The case for independent prescribing for diagnostic radiographers is to be reviewed by the Commission on Human Medicines at their December meeting.
The Commission will hear support for the legal change from the SoR and its members, NHS England and NHS Improvement (NHSEI) representatives and the Royal College of Radiologists (RCR).
Independent prescribers are responsible and accountable practitioners trained to assess service users with undiagnosed or diagnosed conditions and who make decisions about management within the context of their practice.
Independent prescribers can prescribe any medicine within their scope of practice and relevant legislation on their own initiative and are developed in line with service need, follow a rigorous governance process and must achieve Health and Care Professions Council approved post-registration education standards delivered by a Higher Education Institution.
During their training, clinicians undertake a period of learning in practice (PLP) to consolidate and contextualise the academic learning delivered by the programme provider.
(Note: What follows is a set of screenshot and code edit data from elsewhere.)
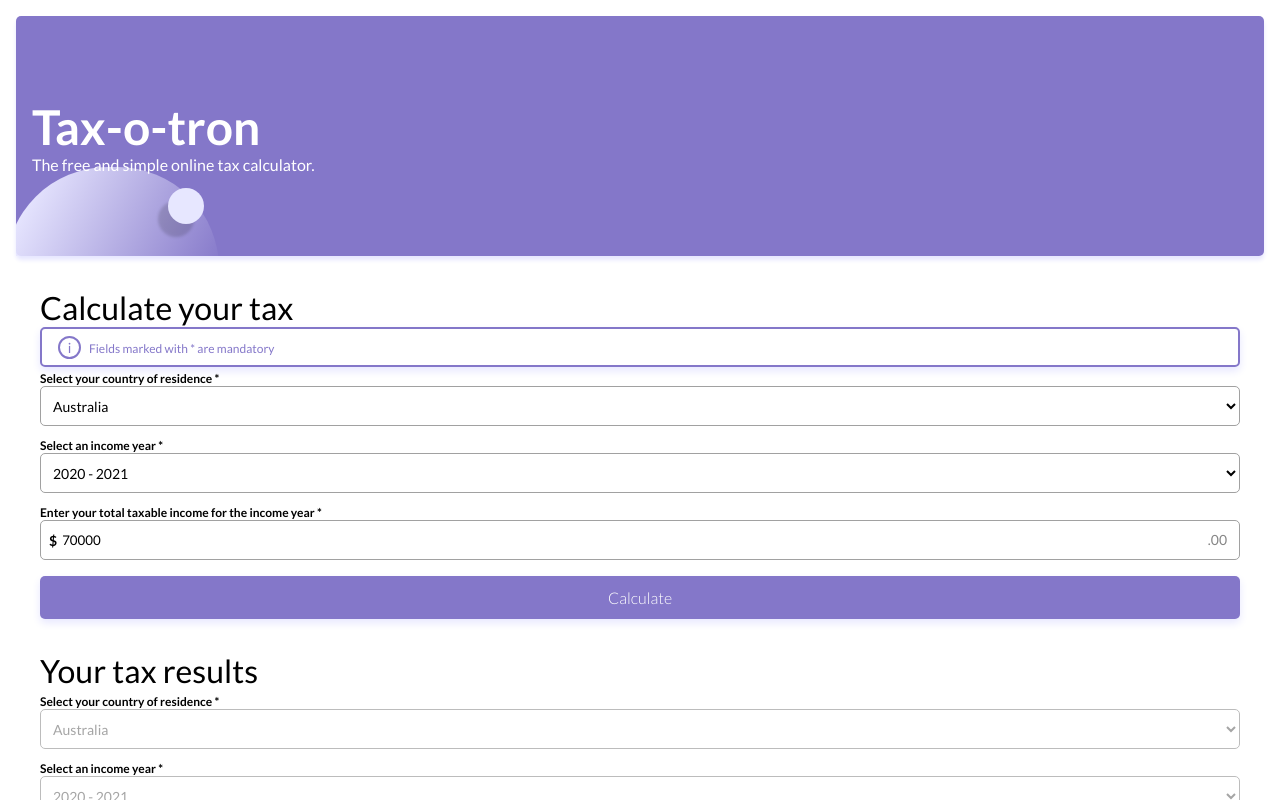
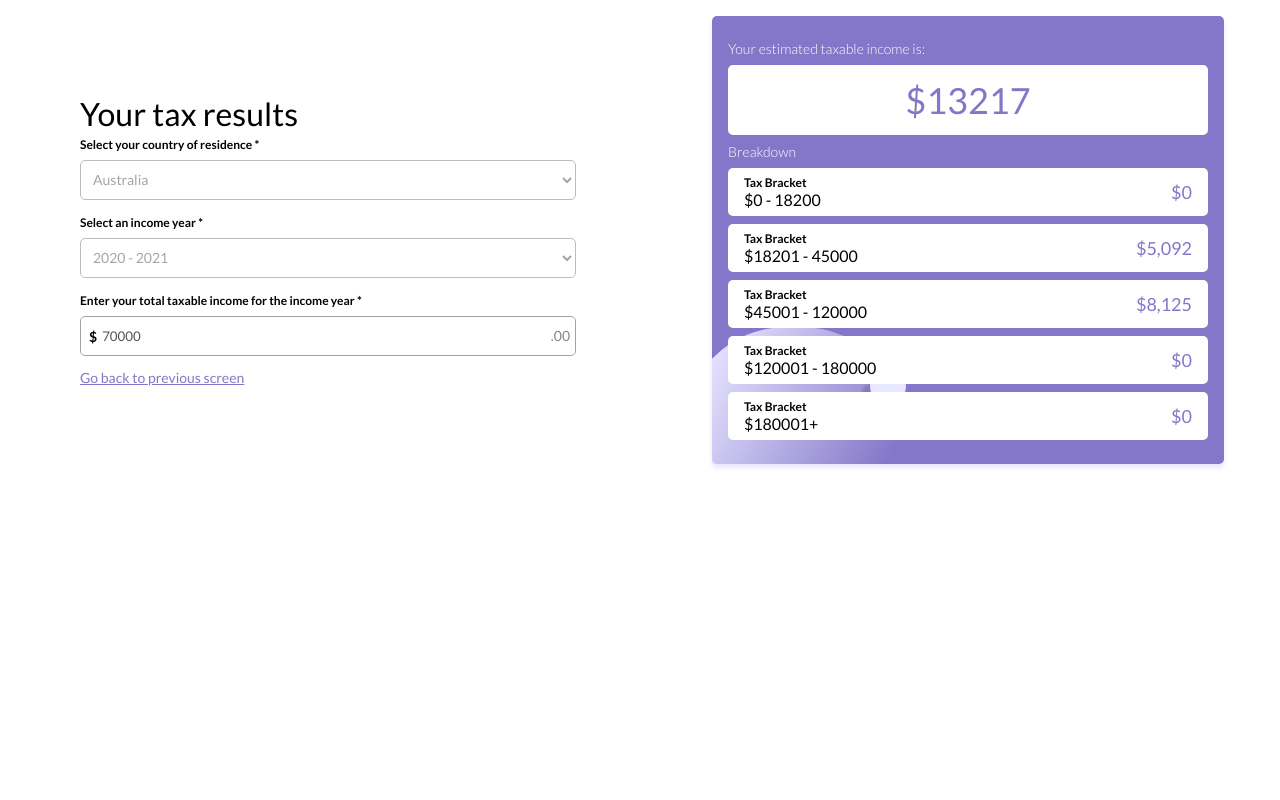
Before and after one commit to little-chi-mai/tax-calculator, a React (Create React App) app: page / in a window 1280 px wide. Both pictures are taken after a click on the button "Calculate". Shown: the top 800 px of the page. Built offline with nearby package versions, Linux system fonts and the light colour scheme.

Commit message:
working on css

```diff
--- a/src/components/FormContent.js
+++ b/src/components/FormContent.js
@@ -38,7 +38,7 @@ export default function FormContent(props) {
 
       <label>
         Enter your total taxable income for the income year *
-        <div class="input-wrapper form-input">
+        <div disabled={props.disabled}  class="input-wrapper form-input">
           <p>$</p>
           <input
             value={props.income}
--- a/src/components/views/CalculatorForm.js
+++ b/src/components/views/CalculatorForm.js
@@ -6,6 +6,7 @@ import TaxBracket from '../TaxBracket';
 import SubmitButton from '../SubmitButton'
 
 import '../../index.css';
+import { Redirect } from 'react-router';
 
 const taxBrackets2021 = [
   {
@@ -63,6 +64,7 @@ export default function CalculatorForm() {
   let [income, setIncome] = useState('70000');
   let [taxDetails, setTaxDetails] = useState(taxBrackets2021);
   let [totalTax, setTotalTax] = useState(0);
+  let [isFormOn, setIsFromOn] = useState(true)
 
   function _onChangeCountry(value) {
     setCountry(value);
@@ -77,6 +79,11 @@ export default function CalculatorForm() {
 
   function _onSubmit(e) {
     e.preventDefault();
+    setIsFromOn(false);
+  }
+
+  function redirect() {
+    setIsFromOn(true);
   }
 
   function breakdown () {
@@ -95,9 +102,10 @@ export default function CalculatorForm() {
     setTotalTax(total)
   })
 
+  if (isFormOn) {
     return (
-    <div>
-      <div className="background">
+      <div className="form">
+        <div className="background background-padding">
           <h1>Tax-o-tron</h1>
           <p>The free and simple online tax calculator.</p>
           <div class="planetoid"></div>
@@ -122,6 +130,11 @@ export default function CalculatorForm() {
           </form>
         </div>
 
+      </div>
+    )
+  } else {
+    return (
+        <div className="result">
           <div className="calculator">
             <h2>Your tax results</h2>
             <FormContent
@@ -133,6 +146,7 @@ export default function CalculatorForm() {
               income={income}
               disabled={true}
             />
+            <a onClick={redirect}>Go back to previous screen</a>
           </div>
           <div className="background">
             <div class="planetoid"></div>
@@ -147,3 +161,5 @@ export default function CalculatorForm() {
         </div>
     )
   }
+
+}
--- a/src/index.css
+++ b/src/index.css
@@ -33,6 +33,7 @@ h2 {
 h3 {
   font-size: 14px;
   font-weight: 300;
+  margin: 0.5rem 0;
 }
 
 h4,
@@ -57,6 +58,14 @@ label {
 
 .background > * {
   color: white;
+}
+
+/* .background > p {
+  margin: 0.5rem 0;
+} */
+
+.background-padding {
+  padding: 0 2.5rem 4.5rem 2.5rem;
 }
 
 .planetoid {
@@ -95,6 +104,7 @@ label {
   display: flex;
   align-items: center;
   padding-left: 1rem;
+  margin: 0.7rem 0;
 }
 
 .info-box > p {
@@ -125,11 +135,23 @@ label {
   width: 100%;
   padding-left: 0.5rem;
   font-size: 14px;
-  margin-bottom: 0.5rem;
+  margin-bottom: 0.7rem;
+  margin-top: 0.5rem;
   background-color: white;
   border: 1px rgb(161, 161, 161) solid;
   border-radius: 5px;
 }
+
+/* .form-input:disabled {
+  color: #848484 !important;
+  background-color: #e4e4e4;
+  border: none;
+} */
+/* .input-wrapper,
+.input-wrapper > input {
+  background-color: #e4e4e4 !important;
+  border: none;
+} */
 
 .input-wrapper {
   display: flex;
@@ -178,6 +200,13 @@ label {
   border: none;
 }
 
+.calculator > a {
+  color: #8477c9;
+  text-decoration: underline;
+  cursor: pointer;
+  font-size: 14px;
+}
+
 .result-total {
   height: 70px;
   background-color: white;
@@ -210,3 +239,63 @@ label {
   color: #8477c9;
   font-size: 18px;
 }
+
+@media screen and (min-width: 770px) {
+  .form {
+    display: flex;
+    align-items: center;
+    justify-content: space-evenly;
+    padding-top: 3rem;
+  }
+
+  .background {
+    height: 448px;
+    width: 40%;
+    display: flex;
+    flex-direction: column;
+    /* align-items: center; */
+    justify-content: center;
+    /* padding-bottom: 7rem; */
+    /* flex: 1 0 40%; */
+  }
+
+  .planetoid {
+    width: 220px;
+    height: 203.64px;
+    left: -28.08px;
+    top: 311.42px;
+    border-radius: 10rem;
+
+    clip-path: inset(0px 0px 67px 28px);
+  }
+
+  .moon {
+    width: 36.08px;
+    height: 35.17px;
+    left: 158.38px;
+    top: 352.45px;
+    border-radius: 5rem;
+  }
+
+  .calculator {
+    width: 45%;
+  }
+
+  .result {
+    display: flex;
+    justify-content: space-around;
+    align-items: center;
+  }
+
+  .result__form-disabled {
+    width: 40%;
+  }
+}
+
+@media screen and (min-width: 1000px) {
+  .form {
+    /* max-width: 950px;
+width: 100%; */
+    justify-content: space-evenly;
+  }
+}
```
Lines whose indentation alone changed are shown as unchanged.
The PLP enables the trainee to put theory into practice; to develop and demonstrate competence as a prescriber under the supervision of an experienced prescribing practitioner.
Diagnostic radiographers currently hold legal entitlement to train as supplementary prescribers following the same education and training pathway as for independent prescribing but with different legal rights on qualification.
Diagnostic radiographers are currently also legally entitled to supply and administer medicines using Patient Group Directions (PGDs). The preferred way for patients to receive medicines is for a prescriber to provide care for an individual patient on a one-to-one basis.
Current challenges and developments in diagnostic imaging service provision are increasing pressure for change. Diagnostic radiographers will be pivotal in supporting safe access to medicines when scanning in Community Diagnostic Centres and increasingly in acute Trusts where radiologists or other medical staff are less available.
Diagnostic radiographers will make prescribing decisions, e.g. where a patient does not fit the PGD criteria or needs additional medicines as part of the imaging procedure. Diagnostic radiographers now perform many more high volume minimally invasive interventional procedures. Patients need prescribed medicines such as local anaesthesia, pain relief or contrast agents for breast biopsies, line insertions, or nephrostomy tube changes.
The SoR is working with our members, NHSEI and RCR colleagues to write the latest case for change. We want to encourage members to share examples where Independent Prescribing will make a difference for their patients.